That night the wind howled outside, lashing our tent and convincing me that a bird had managed to find its way in. A thorough inspection with my chap’s torch was the only way to convince me otherwise. After that I slept like a log, only to awake to a bright but chilly autumn morning. We vastly underestimated the time it would take to light the fire, bring the stove up to temperature and boil the kettle, never mind cook sausages, bacon and eggs, all of which we prepared whilst wearing coats and scarves. The patience required during such an operation certainly makes you incredibly hungry and very appreciative of something warm and tasty.
Walking hand in hand along the lane, we spent what was left of the morning exploring the exquisite gardens of Hidcote Manor, considered one of the finest in Britain, and reminiscent of Frances Hodgson Burnett’s The Secret Garden; ‘if you look the right way, you can see that the whole world is a garden.’ We later visited the charming towns of Chipping Campden, Stow-on-the-Wold and Broadway, known as ‘the jewel of the Cotswolds’ and where we poked about in delightfully musty antiques shops and partook of scones and clotted cream at Tisane’s tea room.
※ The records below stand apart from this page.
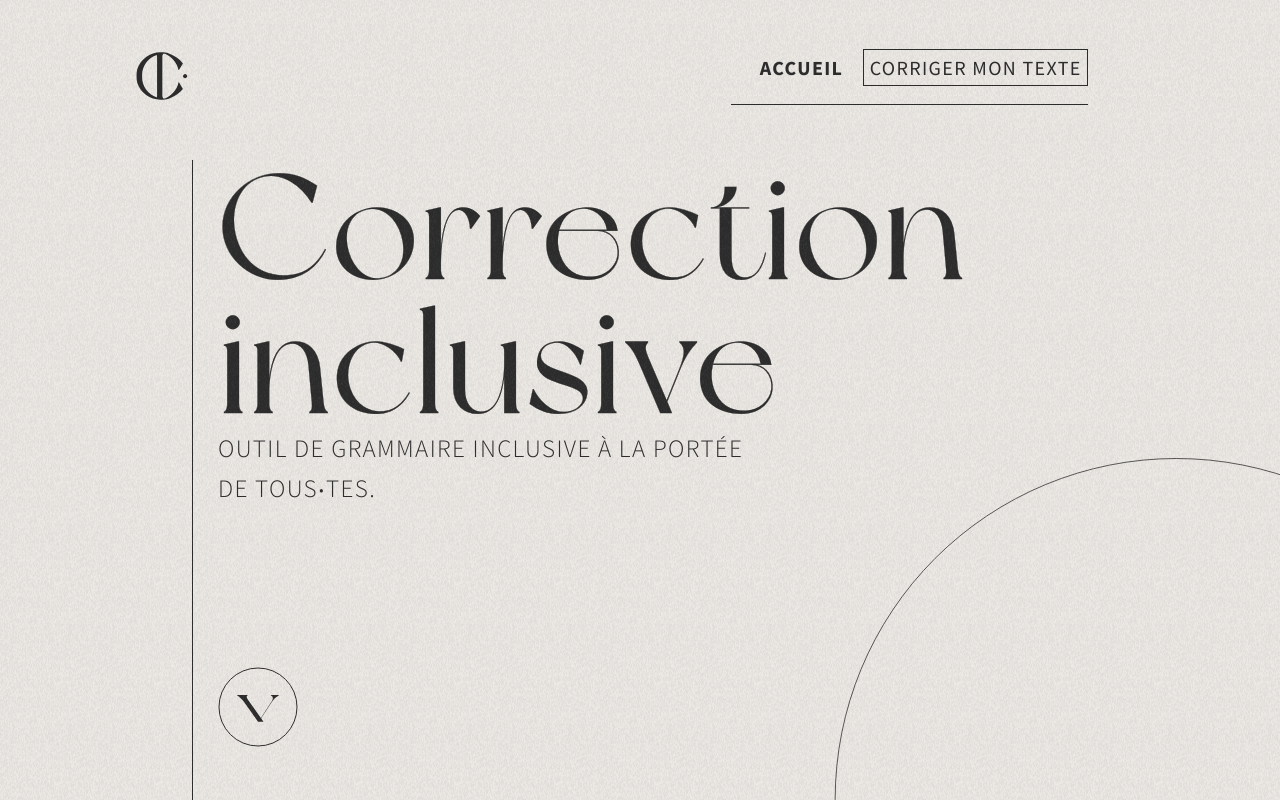
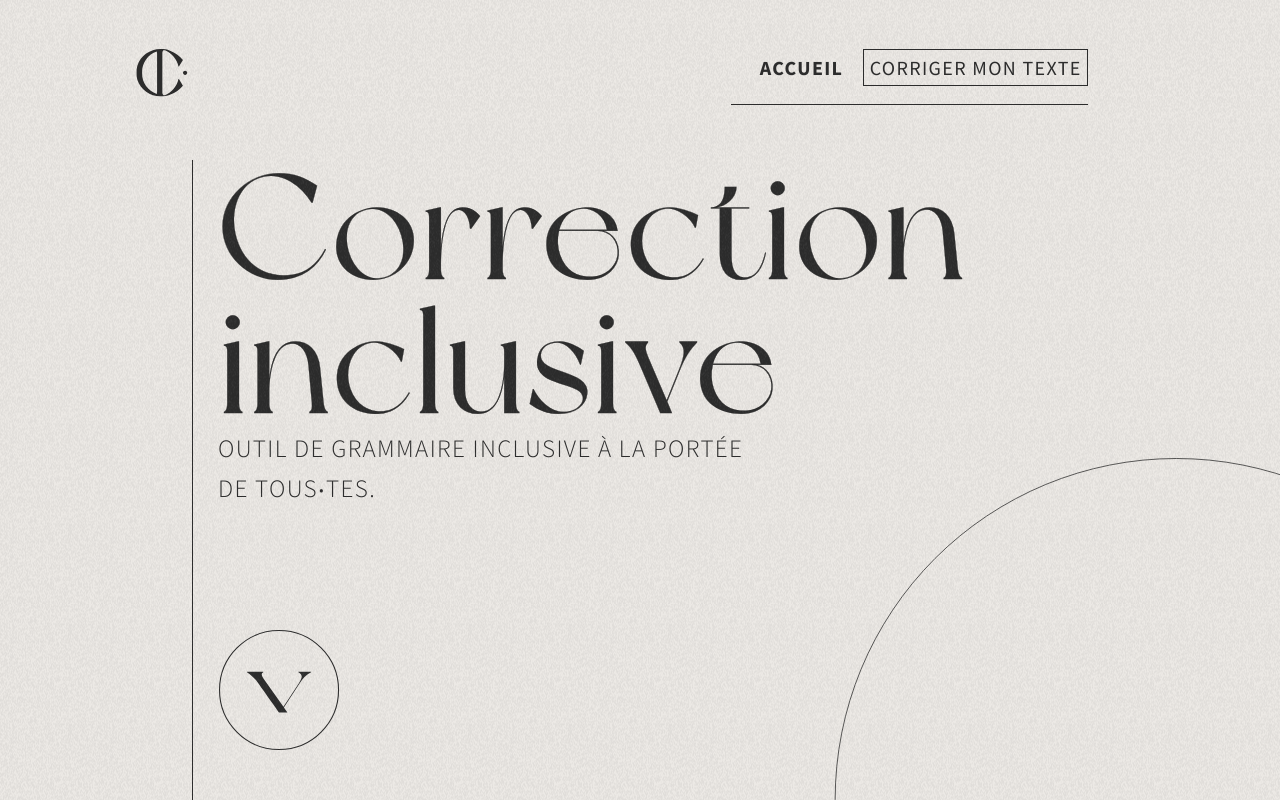
Before and after one commit to Tom-Delfosse/tfe-inclusive-writing, a Vue app: page / in a window 1280 px wide. Shown: the top 800 px of the page. Built offline with nearby package versions, Linux system fonts and the light colour scheme.

Commit message:
Fixed footer + ScrollBtns

```diff
--- a/src/components/Footer/vFooter.vue
+++ b/src/components/Footer/vFooter.vue
@@ -10,7 +10,7 @@
       </div>
       <vCopyright />
       <svg
-        class="img img--deco"
+        class="img img--deco img--deco-dark"
         width="173"
         height="132"
         viewBox="0 0 173 132"
@@ -91,13 +91,31 @@ export default {
   }
 }
 
-.img--deco{
+.img--deco-dark{
   stroke-width: 0;
   top:inherit;
   bottom: 0px;
   transform: inherit;
+  max-width: $s-mob--big*3;
+
+    @include sm{
+      max-width: $s-mob--bigger*3;
+    }
+
+    @include tb{
+      max-width: $s-tab--bigger * 3;
+    }
+    @include lg{
+      max-width: $s-desk--big * 3;
+    }
+
+    @include xl{
+      max-width: $s-desk--big * 4;
+
+    }
+    @include xxl{
+      max-width: $s-desk--bigger * 5;
+    }
 }
 
 </style>
-
-          <!-- v-if="sectionAboutRef" -->
--- a/src/components/Footer/vFooterNav.vue
+++ b/src/components/Footer/vFooterNav.vue
@@ -25,6 +25,7 @@ export default {
     display: flex;
     justify-content: space-between;
     padding: $s-mob--medium-plus 0 $s-mob--medium;
+
     @include sm{
       padding: $s-mob--big 0 auto ;
     }
@@ -42,24 +43,5 @@ export default {
     @include xl{
       padding: $s-desk--medium-avg 0 $s-desk--smaller;
     }
-
-    .btn-scroll{
-      max-width: $s-mob--big;
-      transform: rotate(180deg);
-      @include tb{
-        max-width: $s-tab--big;
-        position: relative;
-        left: -$s-tab--big;
-      }
-
-      @include lg{
-        max-width: $s-desk--medium;
-        left: -$s-desk--medium;
-      }
-
-      @include xl{
-        max-width: $s-desk--medium-avg;
-      }
-    }
   }
 </style>
--- a/src/components/Grain.vue
+++ b/src/components/Grain.vue
@@ -20,6 +20,11 @@
       width: 100%;
       height: 100%;
       animation: grainMove 0.0024s steps(8) infinite;
+
+      @include retina{
+        background-image: url('/assets/img/grain-tile2x.png');
+        opacity: 0.2;
+      }
     }
   }
 
--- a/src/components/Main/Other/vOther.vue
+++ b/src/components/Main/Other/vOther.vue
@@ -67,6 +67,10 @@ export default {
     .title,p {
       margin: 0;
       padding: 0;
+    }
+
+    .title{
+      max-width: min-content;
     }
 
     .link{
--- a/src/components/vIcon.vue
+++ b/src/components/vIcon.vue
@@ -19,8 +19,9 @@
     width: 100%;
     max-width: $s-mob--big;
     fill: $c-black;
-    height: auto;
+    height: 100%;
     cursor: pointer;
+    // height: 100%;
 
     path{
         transition: $t-smooth;
--- a/src/components/vScrollBtn.vue
+++ b/src/components/vScrollBtn.vue
@@ -49,8 +49,6 @@ export default {
 <style lang="scss">
 .btn-scroll{
   width: 100%;
-  height: auto;
-  cursor: pointer;
   max-width: $s-mob--bigger;
   margin-bottom: $s-mob--smaller;
 
@@ -63,12 +61,26 @@ export default {
     max-width: $s-tab--big;
   }
   @include lg{
-    max-width: $s-desk--medium-plus;
+    max-width: $s-desk--medium*2;
+    max-height: $s-desk--medium*2;
     margin-bottom: $s-desk--medium-small;
   }
 
+  svg{
+    display: block;
+    margin-right: 0;
+    width: 100%;
+    height: 100%;
+    cursor: pointer;
+
+    @include lg{
+      stroke-width: 0.7px;
+    }
+
+
     .circle, .path{
       transition: $t-smooth;
+    }
   }
 
   &:hover{
@@ -85,8 +97,28 @@ export default {
   }
 
   &--dark{
+    max-width: $s-mob--big;
+
+    @include tb{
+      max-width: $s-tab--big;
+      position: relative;
+      left: -$s-tab--big;
+    }
+
+    @include lg{
+      max-width: $s-desk--medium;
+      left: -$s-desk--medium;
+
+    }
+
+    @include xl{
+      max-width: $s-desk--medium-avg;
+    }
+
+    svg{
       margin-bottom: 0;
       margin-top: 0;
+      transform: rotate(180deg);
       .circle{
         fill: $c-black;
         stroke: $c-white;
@@ -106,4 +138,5 @@ export default {
       }
     }
   }
+}
 </style>
--- a/src/styles/mixins.scss
+++ b/src/styles/mixins.scss
@@ -33,3 +33,9 @@
         @content;
     }
 }
+
+@mixin retina{
+    @media (-webkit-min-device-pixel-ratio: 2), (min-resolution: 192dpi) {
+        @content;
+    }
+}
--- a/src/views/Main.vue
+++ b/src/views/Main.vue
@@ -145,6 +145,7 @@ export default {
       flex-direction: column;
       justify-content: space-between;
       height: 100%;
+      align-items: flex-start;
     }
 
     .title-wrap{
@@ -171,6 +172,7 @@ export default {
 
   &--about{
     .section__content{
+      padding-top: $s-mob--medium-plus;
 
       @include sm{
         padding-top: $s-mob--bigger;
```
Also changed, not shown: public/assets/img/Untitled-1.png (deleted). Lines whose indentation alone changed are shown as unchanged.
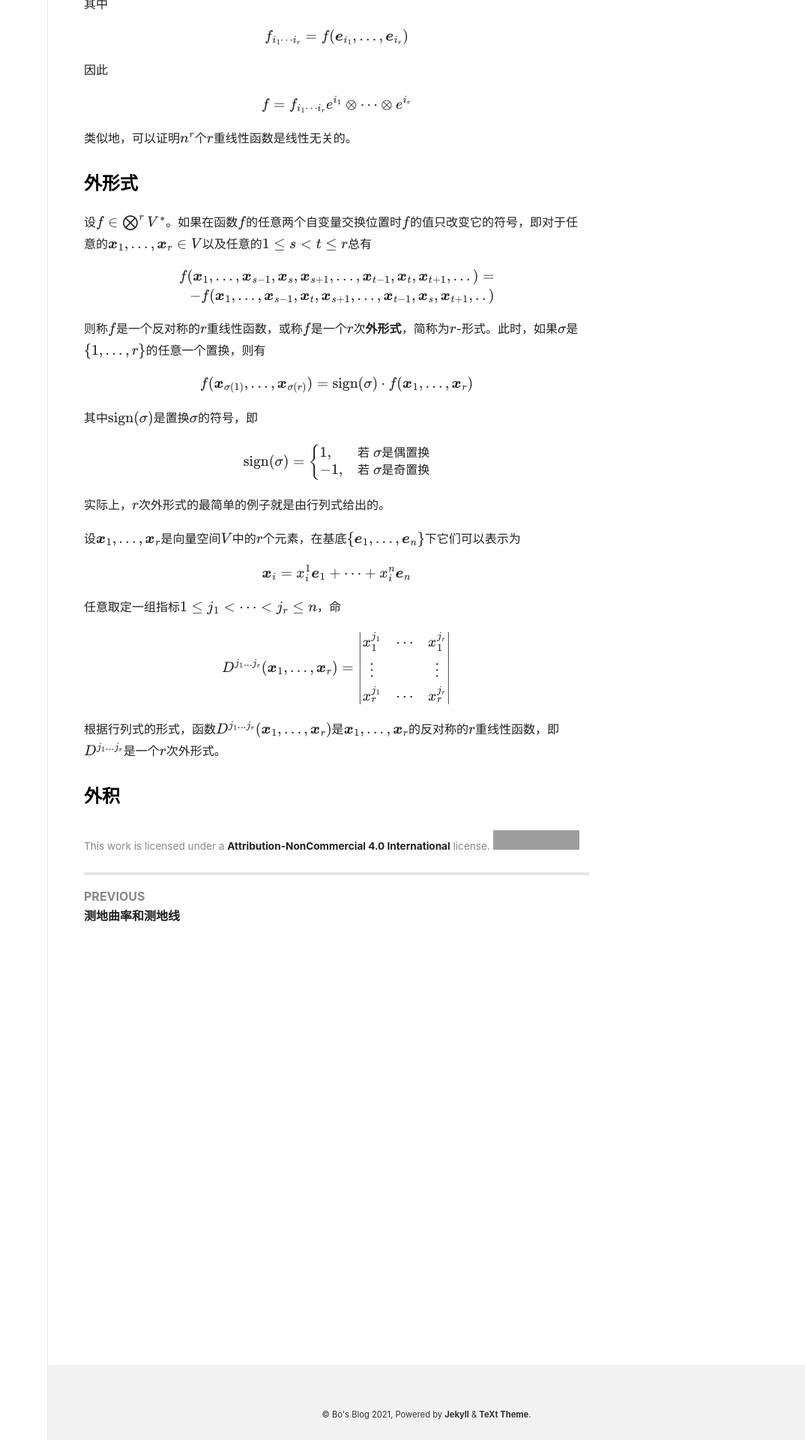
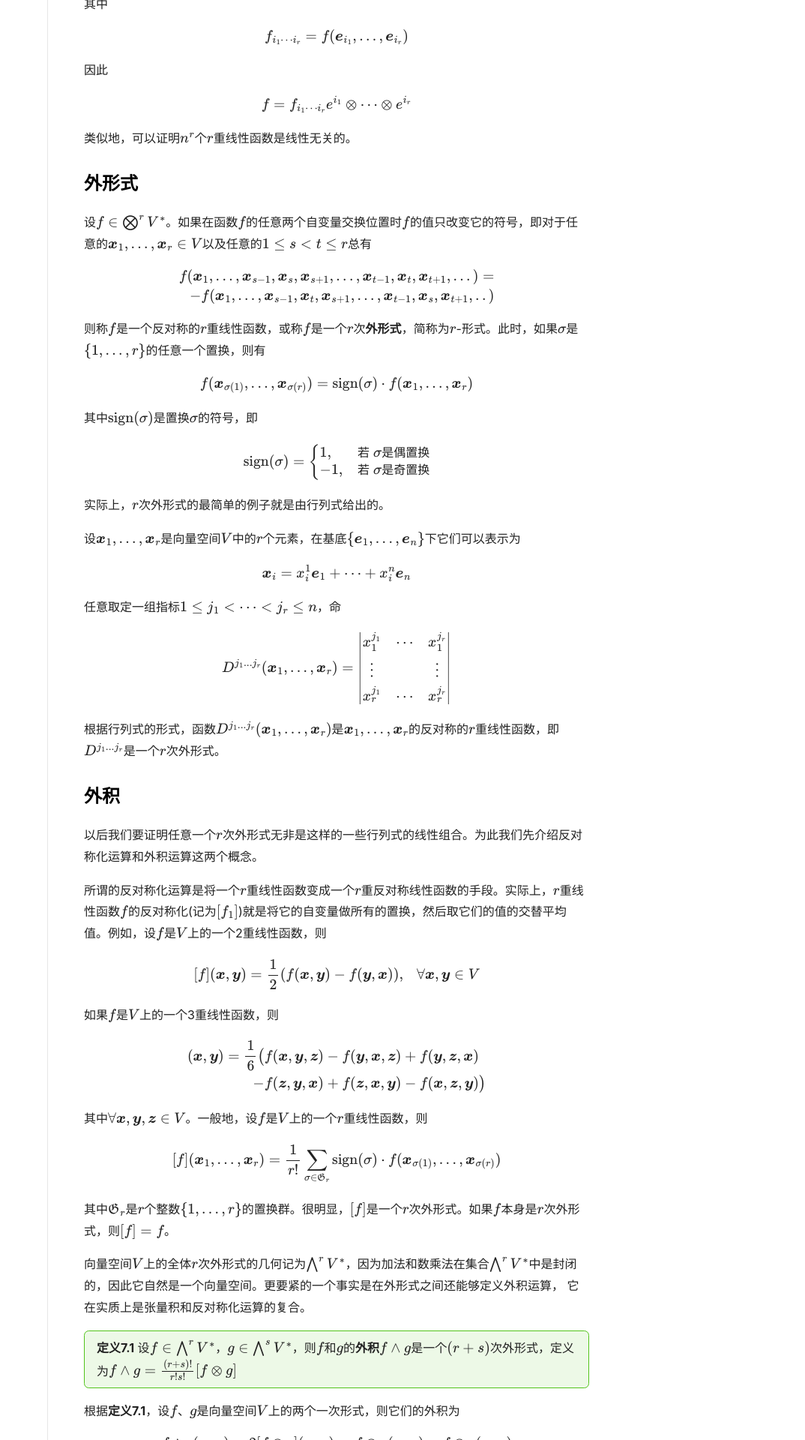
Before and after one commit to peng00bo00/peng00bo00_previous_blog, a Jekyll site: the page built from _posts/2024-06-08-DifferentialGeometry-NOTES-07.md, in a window 1280 px wide. Shown: the part 3080-5000 px from the top of the page at 75% size, without its empty margins (206-1280 px from the left). Built offline with Jekyll 4.4.1, drawn with Linux system fonts in a browser that asks for light colours; nearby versions of some CDN libraries; some of the changed text lies outside the part shown; grey boxes are pictures that could not be loaded.

Commit message:
Update 2024-06-08-DifferentialGeometry-NOTES-07.md

```diff
--- a/_posts/2024-06-08-DifferentialGeometry-NOTES-07.md
+++ b/_posts/2024-06-08-DifferentialGeometry-NOTES-07.md
@@ -205,3 +205,84 @@ $$
 根据行列式的形式，函数$$D^{j_1 ... j_r} (\boldsymbol{x}_1, ..., \boldsymbol{x}_r)$$是$$\boldsymbol{x}_1, ..., \boldsymbol{x}_r$$的反对称的$$r$$重线性函数，即$$D^{j_1 ... j_r}$$是一个$$r$$次外形式。
 
 ### 外积
+
+以后我们要证明任意一个$$r$$次外形式无非是这样的一些行列式的线性组合。为此我们先介绍反对称化运算和外积运算这两个概念。
+
+所谓的反对称化运算是将一个$$r$$重线性函数变成一个$$r$$重反对称线性函数的手段。实际上，$$r$$重线性函数$$f$$的反对称化(记为$$[f_1]$$)就是将它的自变量做所有的置换，然后取它们的值的交替平均值。例如，设$$f$$是$$V$$上的一个2重线性函数，则
+
+$$
+[f] (\boldsymbol{x}, \boldsymbol{y}) = \frac{1}{2} (f (\boldsymbol{x}, \boldsymbol{y}) - f (\boldsymbol{y}, \boldsymbol{x})), \ \ \ \forall \boldsymbol{x}, \boldsymbol{y} \in V
+$$
+
+如果$$f$$是$$V$$上的一个3重线性函数，则
+
+$$
+\begin{aligned}
+[f] (\boldsymbol{x}, \boldsymbol{y}) = \frac{1}{6} \big( &f (\boldsymbol{x}, \boldsymbol{y}, \boldsymbol{z}) - f (\boldsymbol{y}, \boldsymbol{x}, \boldsymbol{z}) + f (\boldsymbol{y}, \boldsymbol{z}, \boldsymbol{x}) \\
+- &f (\boldsymbol{z}, \boldsymbol{y}, \boldsymbol{x}) + f (\boldsymbol{z}, \boldsymbol{x}, \boldsymbol{y}) - f (\boldsymbol{x}, \boldsymbol{z}, \boldsymbol{y}) \big)
+\end{aligned}
+$$
+
+其中$$\forall \boldsymbol{x}, \boldsymbol{y}, \boldsymbol{z} \in V$$。一般地，设$$f$$是$$V$$上的一个$$r$$重线性函数，则
+
+$$
+[f] (\boldsymbol{x}_1, ..., \boldsymbol{x}_r) = \frac{1}{r!} \sum_{\sigma \in \mathfrak{G}_r} \text{sign} (\sigma) \cdot f (\boldsymbol{x}_{\sigma(1)}, ..., \boldsymbol{x}_{\sigma(r)})
+$$
+
+其中$$\mathfrak{G}_r$$是$$r$$个整数$$\{ 1, ..., r \}$$的置换群。很明显，$$[f]$$是一个$$r$$次外形式。如果$$f$$本身是$$r$$次外形式，则$$[f] = f$$。
+
+向量空间$$V$$上的全体$$r$$次外形式的几何记为$$\bigwedge^r V^*$$，因为加法和数乘法在集合$$\bigwedge^r V^*$$中是封闭的，因此它自然是一个向量空间。更要紧的一个事实是在外形式之间还能够定义外积运算， 它在实质上是张量积和反对称化运算的复合。
+
+**定义7.1** 设$$f \in \bigwedge^r V^*$$，$$g \in \bigwedge^s V^*$$，则$$f$$和$$g$$的**外积**$$f \wedge g$$是一个$$(r+s)$$次外形式，定义为$$f \wedge g = \frac{(r+s)!}{r! s!} [f \otimes g]$$
+{:.success}
+
+根据**定义7.1**，设$$f$$、$$g$$是向量空间$$V$$上的两个一次形式，则它们的外积为
+
+$$
+\begin{aligned}
+f \wedge g (\boldsymbol{x}, \boldsymbol{y}) &= 2 [f \otimes g] (\boldsymbol{x}, \boldsymbol{y}) = f \otimes g (\boldsymbol{x}, \boldsymbol{y}) - f \otimes g (\boldsymbol{y}, \boldsymbol{x}) \\
+&= f(\boldsymbol{x}) g(\boldsymbol{y}) - f(\boldsymbol{y}) g(\boldsymbol{x}) \\
+&=
+\begin{vmatrix}
+f(\boldsymbol{x}) & f(\boldsymbol{y}) \\
+g(\boldsymbol{x}) & g(\boldsymbol{y}) \\
+\end{vmatrix}
+\end{aligned}
+$$
+
+其中$$\boldsymbol{x}, \boldsymbol{y} \in V$$。类似地，设$$f$$、$$g$$、$$h$$是向量空间$$V$$上的三个一次形式，它们的外积为
+
+$$
+f \wedge (g \wedge h) (\boldsymbol{x}, \boldsymbol{y}, \boldsymbol{z}) =
+\begin{vmatrix}
+f(\boldsymbol{x}) & f(\boldsymbol{y}) & f(\boldsymbol{z}) \\
+g(\boldsymbol{x}) & g(\boldsymbol{y}) & g(\boldsymbol{z}) \\
+h(\boldsymbol{x}) & h(\boldsymbol{y}) & h(\boldsymbol{z}) \\
+\end{vmatrix}
+$$
+
+**定理7.1** 外积运算遵循下列运算法则：
+(1) 分配率：$$(f_1 + f_2) \wedge g = f_1 \wedge g + f_2 \wedge g$$
+(2) 反交换律：设$$f \in \bigwedge^r V^*$$，$$g \in \bigwedge^s V^*$$，则$$f \wedge g = (-1)^{rs} g \wedge f$$
+(3) 结合律：$$f \wedge (g \wedge h) = (f \wedge g) \wedge h$$
+{:.info}
+
+根据结合律，任意多个外形式的外积是有意义的。例如：3个外形式$$f$$、$$g$$、$$h$$的外积$$f \wedge g \wedge h$$可以写成$$f \wedge (g \wedge h)$$，也可以写成$$(f \wedge g) \wedge h$$。
+
+由反交换律得知，如果$$f$$、$$g$$是$$V$$上的一次形式，则
+
+$$
+f \wedge g = - g \wedge f
+$$
+
+特别地，
+
+$$
+f \wedge f = - f \wedge f = 0
+$$
+
+另外，如果在$$f$$、$$g$$中至少有一个是偶次外形式，则下面的交换律成立：
+
+$$
+f \wedge g = g \wedge f
+$$
```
I’d be reluctant to use the word ‘luxury’ when describing Feather Down; a communal shower block certainly isn’t my idea of it. But even I, a girl who enjoys the finer things in life, couldn’t help finding satisfaction in returning, however briefly, to a simpler life. Plenty of fresh air and no phones, computers or televisions; we didn’t even bring a radio. Instead we listened to the birds, the rustling trees and the sheep bleating in the field – it was heaven.